February 26, 2008: Adrian Khactu & Samuel Delany

Samuel R. Delany is a critic and novelist, with essays and interviews collected in seven volumes, the most recent three of which are Silent Interviews (1994), Longer Views (1996) and Shorter Views (1999). His award winning autobiography The Motion of Light in Water (1988) and his novel Hogg (1995) were returned to print in 2004. His novel Phallos was reviewed in the Village Voice as "a lapidary, digital-age Pale Fire, tonally redolent of Valery's Epilinos." His other fictions include The Mad Man (1995), and Atlantis: Three Tales (1993). A multiple winner of both Hugo and Nebula Awards, Mr. Delany is also a recipient of the Pilgrim Award for outstanding scholarship in science fiction studies, and a winner of the William Whitehead Memorial Award for a lifetime's contribution to Lesbian and Gay Literature. His scholarly interests include Walter Pater and the Oxford aesthetic movement and its influence on high modernism, as well as questions of race, gender, queer studies, and literary theory. After eleven years as a comparative literature professor at the University of Massachusetts at Amherst and a year and a half as an English professor at the State University of New York at Buffalo, Mr. Delany began as a professor of English and creative writing at Temple University in January 2001.
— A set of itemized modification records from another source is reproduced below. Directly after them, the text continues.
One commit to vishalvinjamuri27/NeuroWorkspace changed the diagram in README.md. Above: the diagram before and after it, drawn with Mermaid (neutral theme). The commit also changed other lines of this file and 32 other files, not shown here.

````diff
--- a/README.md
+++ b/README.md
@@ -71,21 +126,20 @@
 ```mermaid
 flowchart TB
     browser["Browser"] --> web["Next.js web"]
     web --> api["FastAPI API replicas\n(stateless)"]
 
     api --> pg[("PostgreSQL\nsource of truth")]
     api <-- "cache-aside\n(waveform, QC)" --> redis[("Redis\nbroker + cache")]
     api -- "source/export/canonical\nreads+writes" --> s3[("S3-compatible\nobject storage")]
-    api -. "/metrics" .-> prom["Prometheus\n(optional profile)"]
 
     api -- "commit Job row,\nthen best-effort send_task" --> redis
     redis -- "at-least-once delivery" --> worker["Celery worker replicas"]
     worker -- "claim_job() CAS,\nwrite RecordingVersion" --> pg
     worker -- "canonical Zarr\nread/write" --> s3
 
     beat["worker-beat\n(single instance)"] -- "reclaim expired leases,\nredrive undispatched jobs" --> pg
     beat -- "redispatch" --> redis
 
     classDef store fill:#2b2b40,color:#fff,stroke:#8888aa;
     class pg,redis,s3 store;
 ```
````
Adrian Khactu's work has been published or is forthcoming in the Atlantic Monthly, Carve, Heritage, and In/Vision (or HOOT! as those in the know pronounce it). He has won the Richard Moyer Prize in Fiction and the Ezra Pound Prize in Literary Translation, as well as fellowships from Clarion West and Vermont Studio Center. Adrian currently lives, studies, and works in Philadelphia, and he holds shiny, though not entirely profitable, creative writing degrees from Stanford and Temple Universities (where he was a student of Samuel Delany).

Adrian Khactu